Texas became the first state to require school-age girls to be vaccinated against the sexually transmitted virus, though several states are considering the same move.
HPV, which also causes genital warts, is the most common sexually transmitted disease in the country. Several strains have been linked to cervical cancer, which kills about 3,700 Americans a year.
However, Concerned Women for America (CWA) believes that the vaccine should be optional and up to the parents -- not the government -- to choose whether or not their daughter receives the vaccination.
The group argues that the flu virus kills more than 60,000 people annually in the U.S., and yet the flu vaccine remains optional.
In a statement, the Catholic Medical Association (CMA) said while it encourages the use of the vaccine — Gardasil — which it calls “safe, effective, and ethically acceptable”, it rejects efforts to legislate that girls be vaccinated against HPV. The drug is manufactured by Merck.
“Making school attendance conditional on HPV vaccination does not make sense, because girls who are not vaccinated pose no threat, as they would with communicable diseases such as mumps, measles, and polio, to other children attending school,” said Dr. Paul Cieslak in a statement.
CMA executive director John Brehany said the fact that HPV is spread primarily by sexual contact does not render vaccination against it unethical.
“Healing and preventing diseases, no matter what their source, are acts of mercy and a moral good,” he said.
In addition, Brehany said, overriding objections that parents might have to HPV vaccination is a violation of parental rights. It would be counterproductive to undermine parents’ sense of responsibility for their children in this sensitive area, he added.
The CMA statement insisted that support for the vaccine, and similar vaccines in the future, should not be used to undermine support for efforts to promote chastity and to reduce extramarital sexual activity.

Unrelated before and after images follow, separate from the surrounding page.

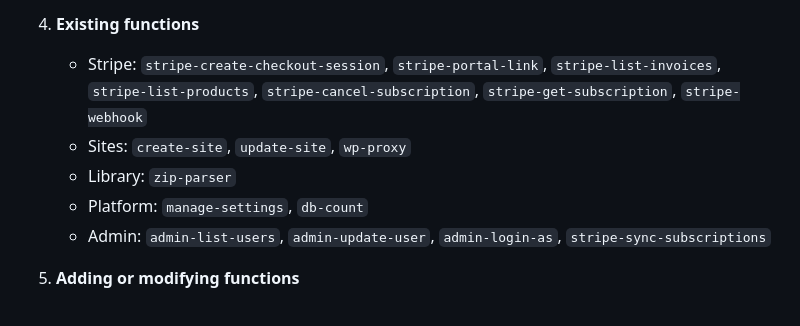
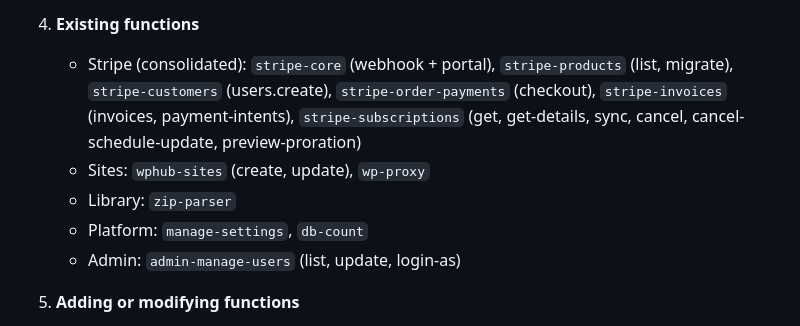
Before and after one commit to jornBakery/wphubpro, a Markdown page: .cursor/agents/appwrite-functions.md, the part around the change. Drawn GitHub-style.

Commit message:
Auto-commit: appwrite-functions.md git-api change on 7-3-2026

```diff
--- a/.cursor/agents/appwrite-functions.md
+++ b/.cursor/agents/appwrite-functions.md
@@ -33,11 +33,11 @@ You are a specialist for Appwrite functions and the WPHubPro app's Appwrite inte
    - Use `Query.equal()`, `Query.limit()` – avoid `limit(0)` (Appwrite rejects it)
 
 4. **Existing functions**
-   - Stripe: `stripe-create-checkout-session`, `stripe-portal-link`, `stripe-list-invoices`, `stripe-list-products`, `stripe-cancel-subscription`, `stripe-get-subscription`, `stripe-webhook`
-   - Sites: `create-site`, `update-site`, `wp-proxy`
+   - Stripe (consolidated): `stripe-core` (webhook + portal), `stripe-products` (list, migrate), `stripe-customers` (users.create), `stripe-order-payments` (checkout), `stripe-invoices` (invoices, payment-intents), `stripe-subscriptions` (get, get-details, sync, cancel, cancel-schedule-update, preview-proration)
+   - Sites: `wphub-sites` (create, update), `wp-proxy`
    - Library: `zip-parser`
    - Platform: `manage-settings`, `db-count`
-   - Admin: `admin-list-users`, `admin-update-user`, `admin-login-as`, `stripe-sync-subscriptions`
+   - Admin: `admin-manage-users` (list, update, login-as)
 
 5. **Adding or modifying functions**
    - Add/update in `functions/<name>/index.js` and `appwrite.config.json`
```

.- Texas Gov. Rick Perry signed an executive on Friday mandating that Texan girls, starting in September 2008, receive a vaccination against the sexually transmitted human papillomavirus (HPV) before entering sixth grade.